by Ann Morrow on August 1, 2013

The Attack
Directed by Ziad Doueiri

 

The Attack is about an Arab surgeon in Tel Aviv whose wife disappears and is suspected of terrorism. Yet despite its title and setting, this Lebanese film (adapted from an Algerian novel) can be thought of as the antithesis of Zero Dark Thirty. Personal instead of political, and contemplative rather than gripping, it presents both sides of the Arab-Israeli conflict in a tangled web of searing intensity. On the day that Amin (Ali Suliman) is to be recognized for his medical excellence with a prestigious award, his wife, Siham (Reymond Amsalem), leaves to visit her grandfather in the Palestinian territories. “Every time I leave you a part of me dies,” she tells him, and as the story unfolds it is gradually revealed whether Amin’s passion is equal to hers. But he is unquestionably a humanitarian without regard for borders, explaining during his acceptance speech that no one is an enemy when they are lying on his operating table.

The Attack

His neutrality is soon tested when dozens of wounded are brought to the hospital from a suicide bombing. An injured Jewish man refuses to let the Arab doctor operate on him. And just after, Amin is held for questioning by an agent from Shin Ben, the anti-terrorist organization. Though Amin and Siham are nonreligious, they are suspects in the bombing, especially Siham. An officer tells Amin that extremists target women for recruiting because their deaths bring more media attention. After Amin is released, he picks up the trail where the authorities left off, in search of the truth about the woman he was married to for 15 years.

As he does, the film weaves in a dialogue about the conflict. Most of Amin’s friends are Jewish, and one especially compassionate friend tells him bluntly, “The attack destroyed the trust of Israel in its Arab citizens.” The Palestinians Amin investigates in the territories—including his own family members—all have different perspectives, some stoically peaceful, some insanely hostile. In the film’s most harrowing conversation, an imam explains how not every martyr is a zealot, and that there are other, inexplicable reasons for why someone may suddenly want to die for a cause.

Director Ziad Doueiri was a longtime camera operator for Quentin Tarantino, though you would never know it from the film’s deliberate pacing and avoidance of action sequences. And as it becomes more involved, the plot may be bewildering to audiences not familiar with recent jihad events.
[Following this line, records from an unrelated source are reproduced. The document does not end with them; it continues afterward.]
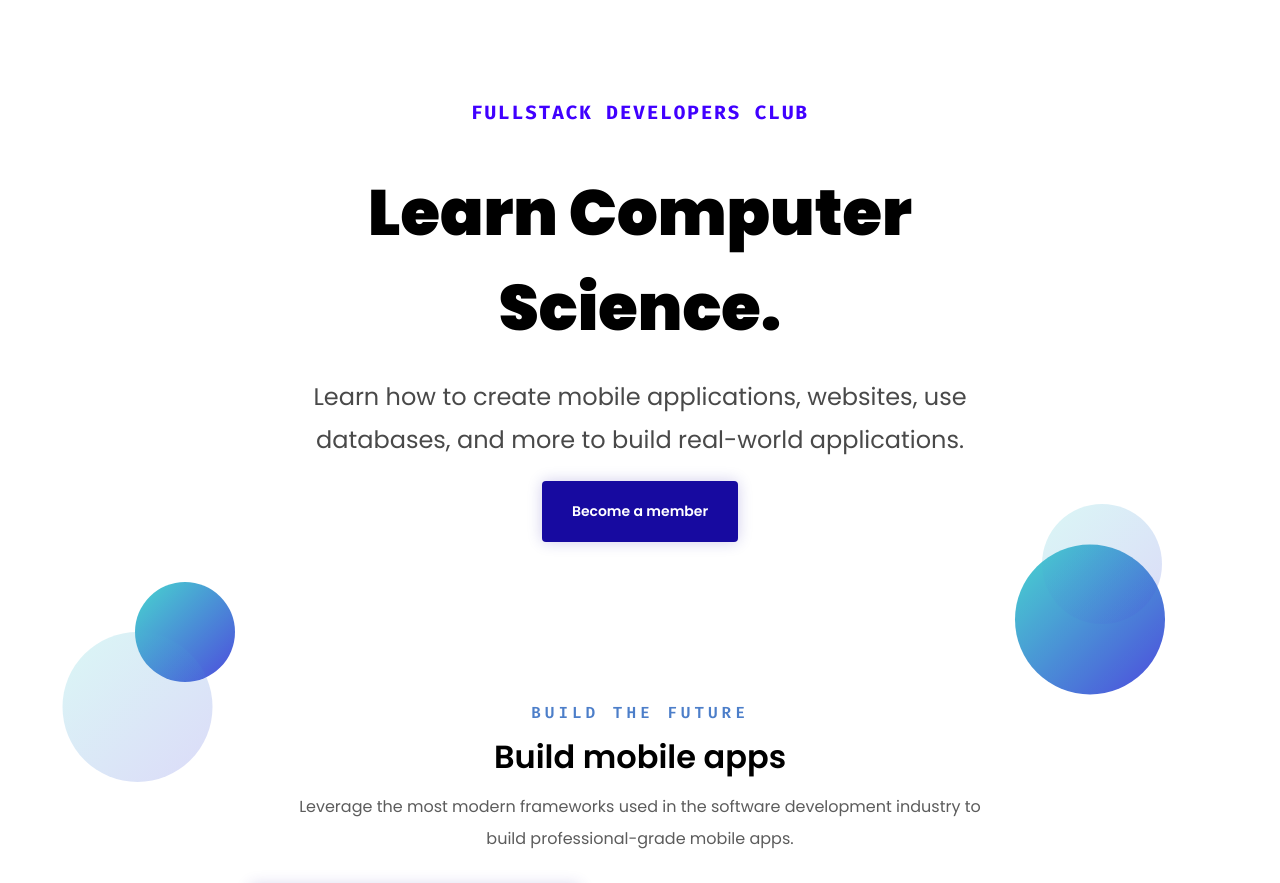
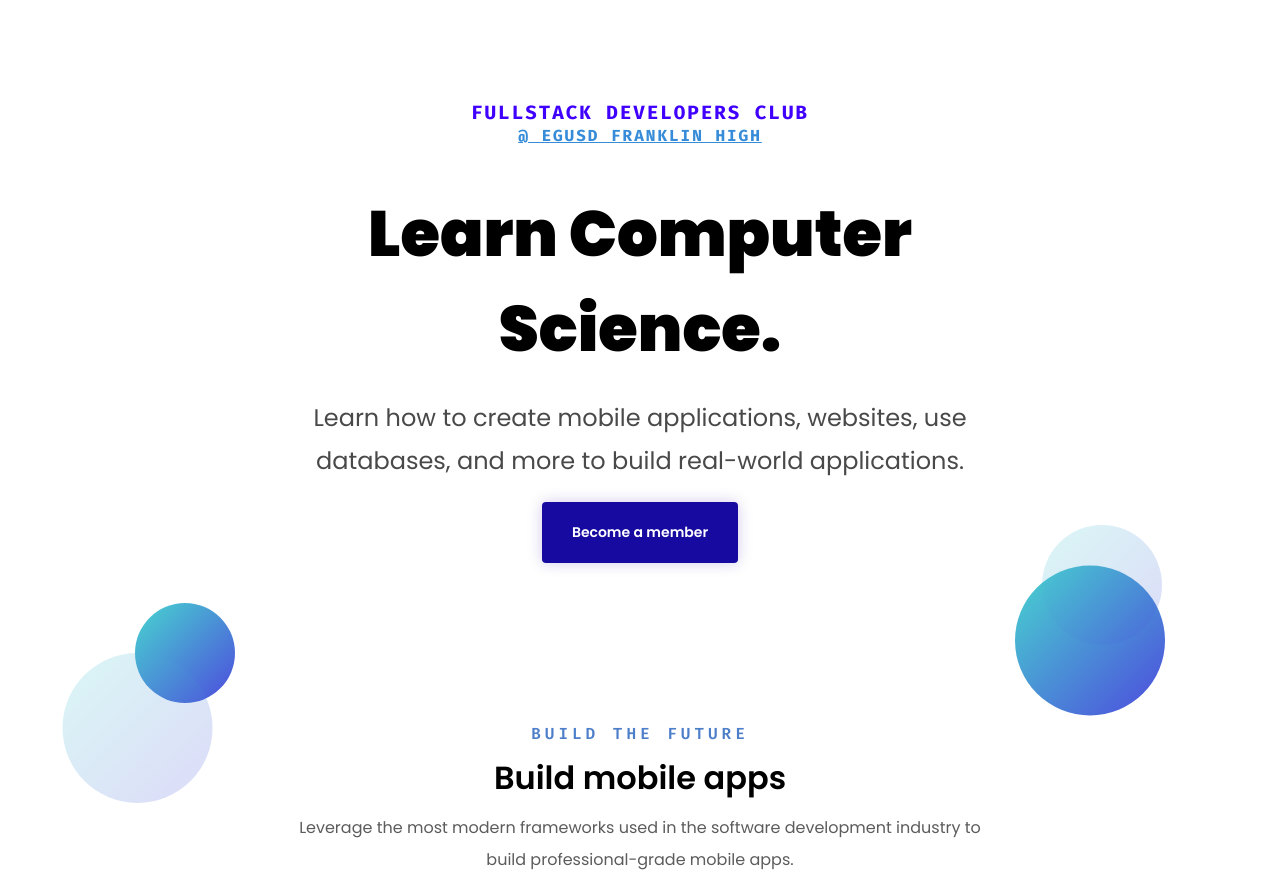
Before and after one commit to estebangarcia21/fullstack-developers-website, a Next.js app in the folder ui/: page / in a window 1280 px wide. Shown: the top 883 px of the page. Built offline with nearby package versions, Linux system fonts and the light colour scheme.

Commit message:
Added links to buttons on Index page

```diff
--- a/ui/pages/index.tsx
+++ b/ui/pages/index.tsx
@@ -2,15 +2,23 @@ import { ContentContainer } from 'components/ContentContainer';
 import { Footer } from 'components/Footer';
 import { HomeSqlView } from 'components/HomeSqlView';
 import { SkewBackground } from 'components/SkewBackground';
+import Head from 'next/head';
 import Link from 'next/link';
 import styles from 'styles/Index.module.scss';
 
 export default function Home() {
   return (
     <div>
+      <Head>
+        <title>Franklin Fullstack Developers</title>
+      </Head>
+
       <main className={styles.container}>
         <ContentContainer>
           <h1 className={styles.clubName}>FULLSTACK DEVELOPERS CLUB</h1>
+          <a href="https://frhs.egusd.net/" className={styles.schoolName}>
+            @ EGUSD Franklin High
+          </a>
 
           <header className={styles.pageHeader}>
             <h1>Learn Computer Science.</h1>
@@ -60,7 +68,14 @@ export default function Home() {
             </p>
 
             <div className={styles.exploreContainer}>
-              <button className={styles.button}>Explore</button>
+              <a
+                href="https://reactnative.dev/showcase"
+                target="_blank"
+                rel="noopener noreferrer"
+                className={styles.button}
+              >
+                Explore
+              </a>
 
               <div className={styles.imgContainer}>
                 {/* eslint-disable-next-line @next/next/no-img-element */}
@@ -155,7 +170,14 @@ export default function Home() {
               </p>
 
               <div className={styles.buttonsContainer}>
-                <button className={styles.button}>Learn about FHS CS</button>
+                <a
+                  target="_blank"
+                  rel="noopener noreferrer"
+                  href="http://www.csfhs.net/"
+                  className={styles.button}
+                >
+                  Explore CS Classes
+                </a>
               </div>
             </div>
           </ContentContainer>
--- a/ui/styles/Index.module.scss
+++ b/ui/styles/Index.module.scss
@@ -1,7 +1,11 @@
 @import 'theme.scss';
 @import 'screens.scss';
 
-@mixin button($bg-color) {
+$default-button-color: $theme-color-a;
+
+@mixin button($bg-color: $default-button-color) {
+  display: inline-block;
+  text-align: center;
   border: none;
   padding: 20px 30px;
   background: $bg-color;
@@ -23,11 +27,30 @@
   font-size: 1.2rem;
   text-align: center;
   letter-spacing: 0.125rem;
-  margin-bottom: 40px;
   font-weight: 800;
   text-transform: uppercase;
   font-family: $font-mono;
   color: rgb(64, 0, 255);
+}
+
+.schoolName {
+  font-size: 1rem;
+  text-align: center;
+  display: inline-block;
+  letter-spacing: 0.125rem;
+  width: 100%;
+  margin-bottom: 40px;
+  font-weight: 800;
+  text-transform: uppercase;
+  text-decoration: underline;
+  font-family: $font-mono;
+  color: rgb(54, 140, 216);
+  cursor: pointer;
+  transition: all 0.1s ease-in-out;
+
+  &:hover {
+    color: rgb(88, 194, 236);
+  }
 }
 
 .navbar {
@@ -163,7 +186,7 @@
     align-items: center;
 
     .joinButton {
-      @include button(#a6fcc8);
+      @include button();
     }
   }
 }
@@ -198,7 +221,7 @@
     flex-direction: row;
 
     .button {
-      @include button(#39279e);
+      @include button();
 
       flex: 1;
     }
@@ -331,7 +354,7 @@
       position: relative;
 
       .button {
-        @include button(#3b178f);
+        @include button();
 
         $x-padding: 50px;
         padding-left: $x-padding;
@@ -349,7 +372,7 @@
         position: absolute;
         height: 200px;
         right: 0;
-        transform: translate(20%, -15%);
+        transform: translate(25%, 10%);
 
         @include medium-screen() {
           height: 400px;
```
Even so, a quietly devastating performance from Suliman (a standout as the lieutenant in The Kingdom) makes Amin’s interior journey a compelling one, even if the emotional gamut he experiences is almost beyond comprehension.